What are firedogs?
By SALLY REYNOLDS
Friends of the History Center contributor
So many of us have wonderful memories of sitting in front of a roaring, cozy fire drinking hot chocolate, enjoying a glass of wine or reading a good book. But how many of us have noticed what was supporting those roaring logs?
Most people are familiar with an andiron, some probably have a pair in their fireplace right now. But before there were andirons, there were “firedogs.”
Firedogs have been found in Switzerland dating back as far as 900-800 BC. Firedogs and andirons are two horizontal bars used to hold logs above the hearth in order to improve air circulation for better burning. They typically stand upon short legs and are usually connected with an upright guard. Firedogs are made of metal or ceramic. Unlike andirons, which reached their greatest artistic development under Louis XIV of France, firedogs have little or no ornamentation. Today there also seems to be a regional distinction in the United States when they are referred to as an “andiron” or “firedog.” Andiron was once Northern, contrasting with the Southern firedog. Firedog remains limited to the Southern region, but andiron is now in use everywhere.
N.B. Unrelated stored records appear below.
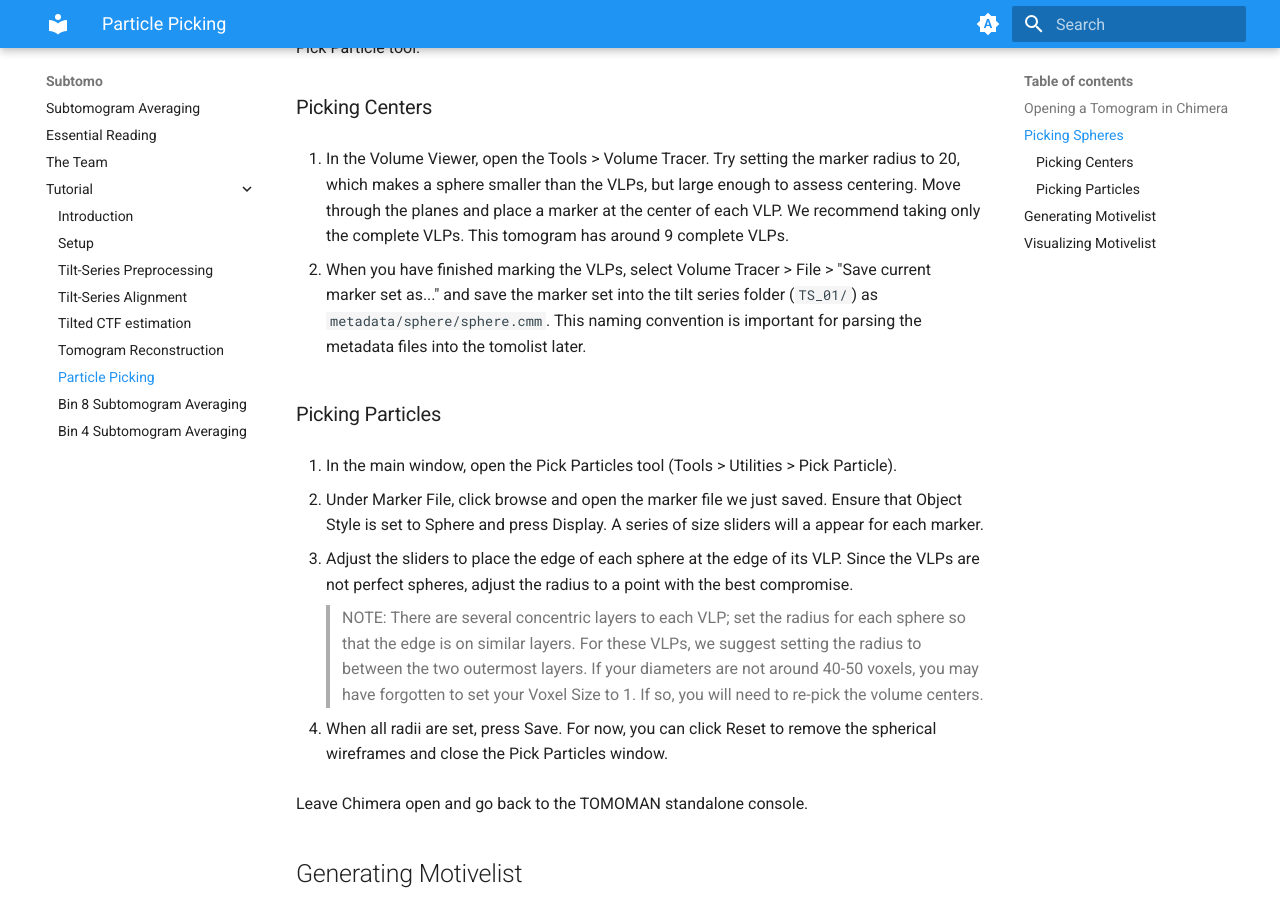
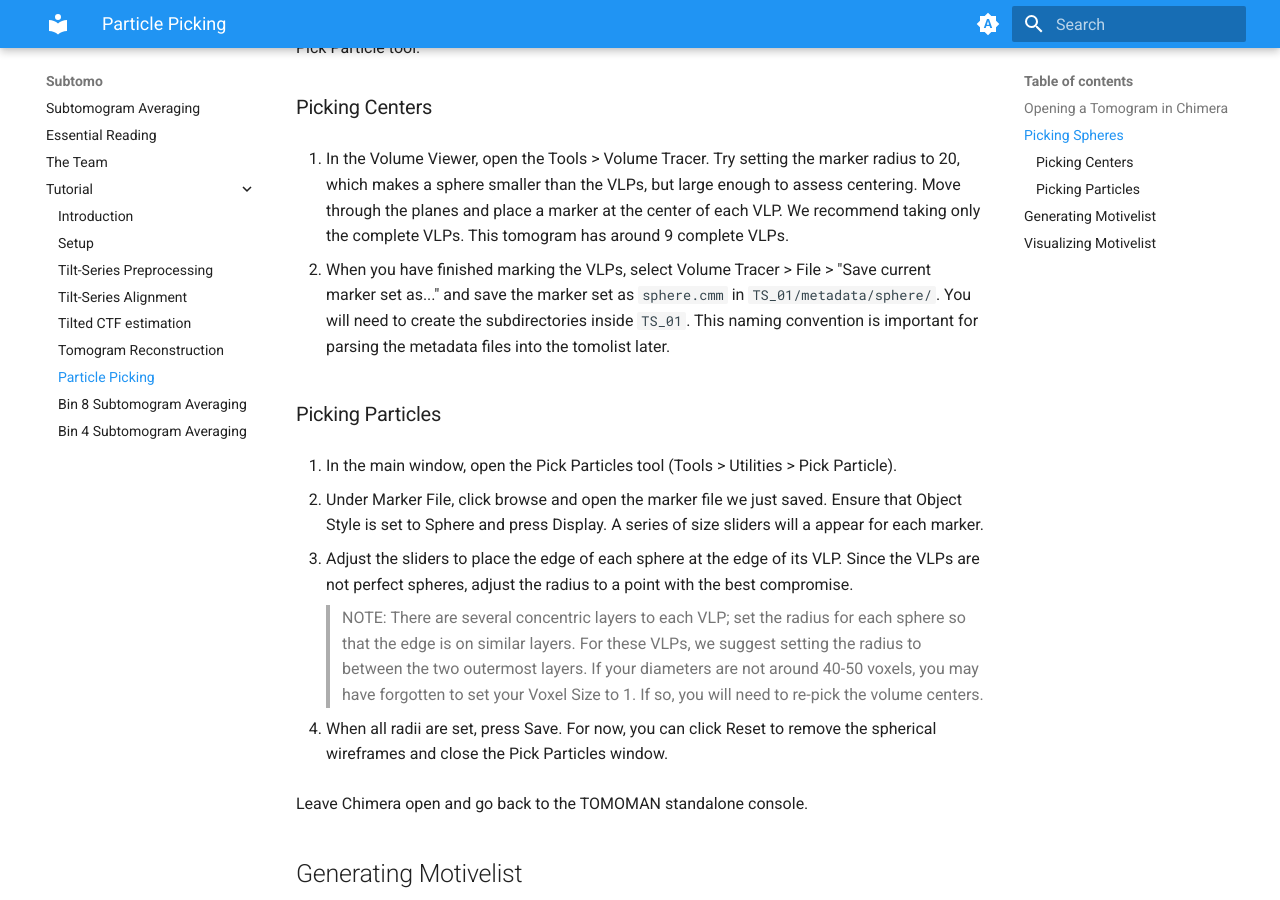
Before and after one commit to wan-lab-vanderbilt/subtomo-tutorials, an MkDocs documentation site: the page built from docs/hiv/picking.md, in a window 1280 px wide and 900 px high, scrolled down 1224 px. Built offline with MkDocs 1.6.1 and Material for MkDocs 9.7.7, drawn with Linux system fonts in a browser that asks for light colours.

Commit message:
Clarify marker set path in picking

```diff
--- a/docs/hiv/picking.md
+++ b/docs/hiv/picking.md
@@ -47,7 +47,8 @@ In Chimera, we will pick VLP centers using Volume Tracer and set radii for each
    We recommend taking only the complete VLPs.
    This tomogram has around 9 complete VLPs.
 
-1. When you have finished marking the VLPs, select Volume Tracer > File > "Save current marker set as..." and save the marker set into the tilt series folder (`TS_01/`) as `metadata/sphere/sphere.cmm`.
+1. When you have finished marking the VLPs, select Volume Tracer > File > "Save current marker set as..." and save the marker set as `sphere.cmm` in `TS_01/metadata/sphere/`.
+   You will need to create the subdirectories inside `TS_01`.
    This naming convention is important for parsing the metadata files into the tomolist later.
 
 ### Picking Particles
```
The soon-to-open History Center for Aransas County will house a pair of firedogs, which were graciously donated by Dan Agler. They were handmade in 1875 by a local blacksmith for Simon Sorenson’s new home which was located on Water Street in Rockport. Watch for the opening of the Bruhl-Paul-Johnson home (the History Center for Aransas County) after the first of the year, and come see the firedogs and many other interesting relics and artifacts relating to Aransas County.